Would you output the listing exactly, with every image omitted?

**THE DATA**
================

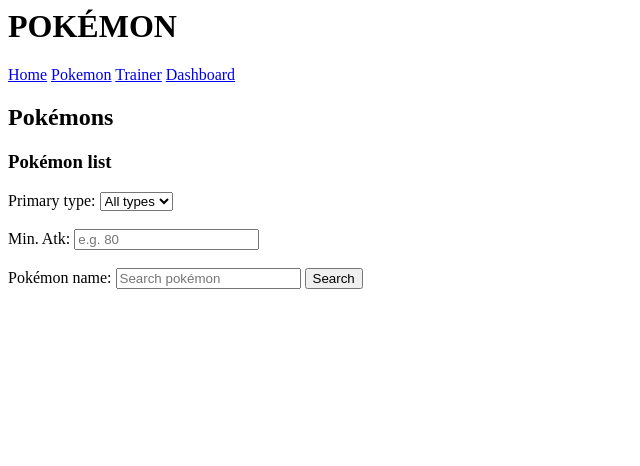
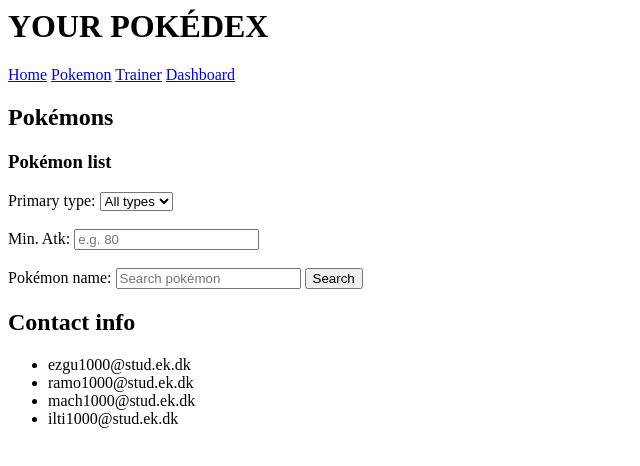
Before and after one commit to VinterKatten/Front_end_midvejsprojekt, a plain HTML site: page poke.html in a window 1280 px wide. Shown: the whole page, without its empty margins (0-640 px from the left). Drawn offline with Linux system fonts and the light colour scheme; no server answers.

Commit message:
Added footer and main and stuff

```diff
--- a/poke.html
+++ b/poke.html
@@ -6,7 +6,7 @@
 </head>
 <body>
 
-<header><h1>POKÉMON</h1></header>
+<header><h1>YOUR POKÉDEX</h1></header>
 
 <nav>
     <a href="index.html">Home</a>
@@ -15,7 +15,7 @@
     <a href="dash.html">Dashboard</a>
 </nav>
 
-
+<main>
 <h2>Pokémons</h2>
 
 <div id="pokemonList">
@@ -41,6 +41,27 @@
     <div id="pokemonResults"></div>
 </div>
 
+</main>
+
+<footer id="footerForMainPage">
+    <h2>Contact info</h2>
+    <ul>
+        <li>
+            ezgu1000@stud.ek.dk
+        </li>
+        <li>
+            ramo1000@stud.ek.dk
+        </li>
+        <li>
+            mach1000@stud.ek.dk
+        </li>
+        <li>
+            ilti1000@stud.ek.dk
+        </li>
+    </ul>
+</footer>
+
+
 <script src="poke.js"></script>
 
 </body>
```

================

**OUTPUT**
Before and after one commit to VinterKatten/Front_end_midvejsprojekt, a plain HTML site: page poke.html in a window 1280 px wide. Shown: the whole page, without its empty margins (0-640 px from the left). Drawn offline with Linux system fonts and the light colour scheme; no server answers.

Commit message:
Added footer and main and stuff

```diff
--- a/poke.html
+++ b/poke.html
@@ -6,7 +6,7 @@
 </head>
 <body>
 
-<header><h1>POKÉMON</h1></header>
+<header><h1>YOUR POKÉDEX</h1></header>
 
 <nav>
     <a href="index.html">Home</a>
@@ -15,7 +15,7 @@
     <a href="dash.html">Dashboard</a>
 </nav>
 
-
+<main>
 <h2>Pokémons</h2>
 
 <div id="pokemonList">
@@ -41,6 +41,27 @@
     <div id="pokemonResults"></div>
 </div>
 
+</main>
+
+<footer id="footerForMainPage">
+    <h2>Contact info</h2>
+    <ul>
+        <li>
+            ezgu1000@stud.ek.dk
+        </li>
+        <li>
+            ramo1000@stud.ek.dk
+        </li>
+        <li>
+            mach1000@stud.ek.dk
+        </li>
+        <li>
+            ilti1000@stud.ek.dk
+        </li>
+    </ul>
+</footer>
+
+
 <script src="poke.js"></script>
 
 </body>
```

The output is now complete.